Prime Minister Theresa May defended her controversial manifesto promise to bring net migration down to the tens of thousands.
May tonight denied accusations made by former chancellor George Osborne that her senior team does not support the policy.
Speaking in an interview with Andrew Neil on the BBC this evening, May said:
People do support the immigration target and what they’re supporting is the view of the British people. That’s what we’re supporting. Because the British people want to see us controlling migration.
May was also forced to explain her decision to take a u-turn on the Conservatives' social care promises, saying “we have not re-written the manifesto”.

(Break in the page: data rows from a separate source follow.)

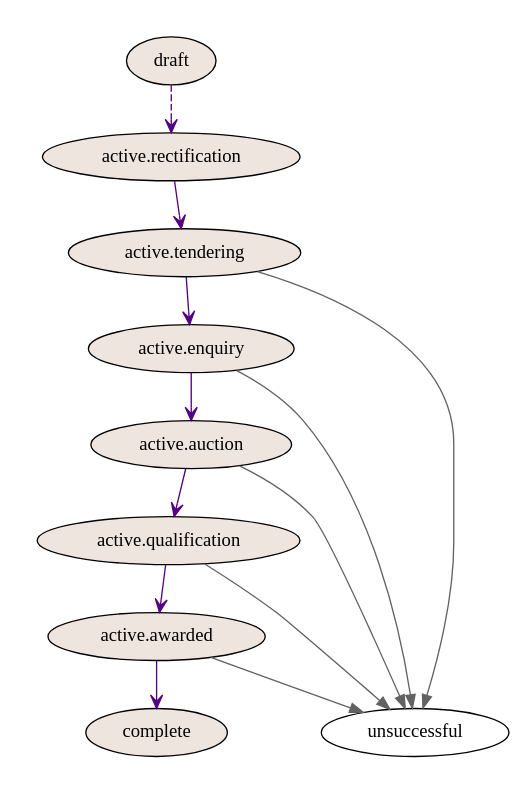
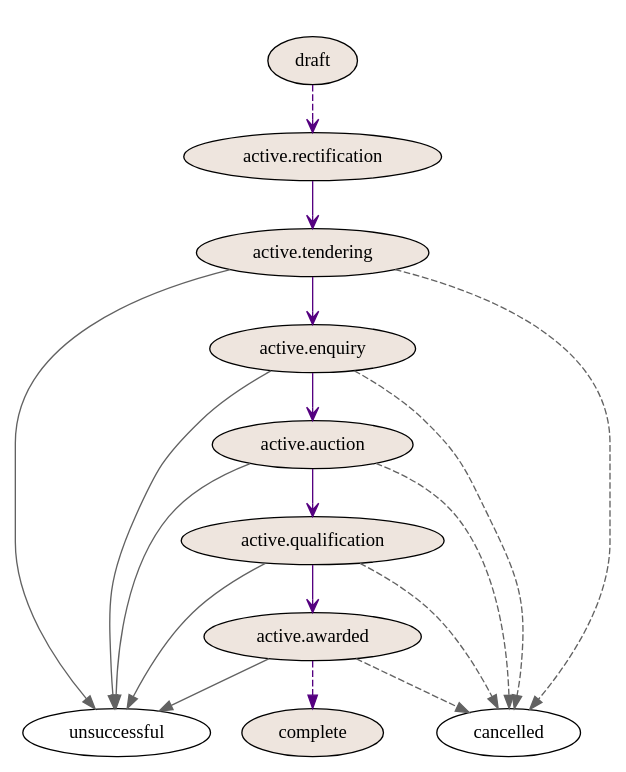
The second of 2 diagrams in docs/source/procedureWorkflow.rst (yevheniimoroziuk/openprocurement.auctions.geb), drawn with Graphviz before and after one commit. The commit also changed other lines of this file and 1 other file, not shown here.

Commit message:
Add cancelling

```diff
--- a/docs/source/procedureWorkflow.rst
+++ b/docs/source/procedureWorkflow.rst
@@ -59,32 +69,45 @@
 .. graphviz::
 
     digraph G {
         subgraph cluster_1 {
             node [style=filled, fillcolor=seashell2];
             edge[style=dashed,  arrowhead="vee"];
             "draft" -> "active.rectification" [color="0.7777 1.0000 0.5020"];
             edge[style=solid,  arrowhead="vee"];
             "active.rectification" -> "active.tendering" [color="0.7777 1.0000 0.5020"];
             edge[style=solid,  arrowhead="vee"];
             "active.tendering" -> "active.enquiry" [color="0.7777 1.0000 0.5020"];
             edge[style=solid,  arrowhead="vee"];
             "active.enquiry" -> "active.auction" [color="0.7777 1.0000 0.5020"];
             edge[style=solid,  arrowhead="vee"];
             "active.auction" -> "active.qualification" [color="0.7777 1.0000 0.5020"];
             edge[dir="forward"];
             "active.qualification" -> "active.awarded" [color="0.7777 1.0000 0.5020"];
-            edge[dir="forward"];
-            "active.awarded" -> "complete" [color="0.7777 1.0000 0.5020"];         
         color=white;
         }
         edge[style=solid]
         "active.tendering" -> "unsuccessful" [color="0.0000 0.0000 0.3882"];
         edge[style=solid]
         "active.enquiry" -> "unsuccessful" [color="0.0000 0.0000 0.3882"];
         edge[style=solid]
         "active.auction" -> "unsuccessful" [color="0.0000 0.0000 0.3882"];
         edge[style=solid]
         "active.qualification" -> "unsuccessful" [color="0.0000 0.0000 0.3882"];
         edge[style=solid];
         "active.awarded" -> "unsuccessful" [color="0.0000 0.0000 0.3882"];
+
+        edge[style=dashed]
+        "active.tendering" -> "cancelled" [color="0.0000 0.0000 0.3882"];
+        edge[style=dashed]
+        "active.enquiry" -> "cancelled" [color="0.0000 0.0000 0.3882"];
+        edge[style=dashed]
+        "active.auction" -> "cancelled" [color="0.0000 0.0000 0.3882"];
+        edge[style=dashed]
+        "active.qualification" -> "cancelled" [color="0.0000 0.0000 0.3882"];
+        edge[style=dashed];
+        "active.awarded" -> "cancelled" [color="0.0000 0.0000 0.3882"];
+
+        node [style=filled, fillcolor=seashell2];
+        edge[dir="forward"];
+        "active.awarded" -> "complete" [color="0.7777 1.0000 0.5020"];      
     }
```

The Conservatives have made proposals that could mean elderly people in care pay until their assets, including property, fall to £100,000. The policy has been branded "death tax" by other political parties.
In Wales earlier today, May said the government will consult on social care reforms, and will consider introducing an "absolute cap" on the cost of care.
"Nothing has changed on the principles on social care policy that I set out in our manifesto," she said.
She said the promise of a consultation was in response to "scaremongering" by other parties and that Labour leader Jeremy Corbyn was trying to “sneak into number 10...by playing on fears, by misrepresenting our policy”.
Some polls have shown the Conservatives' lead has fallen into the single-digit figures following the party's manifesto launch. However, May said there was "only one poll that counts in any election campaign".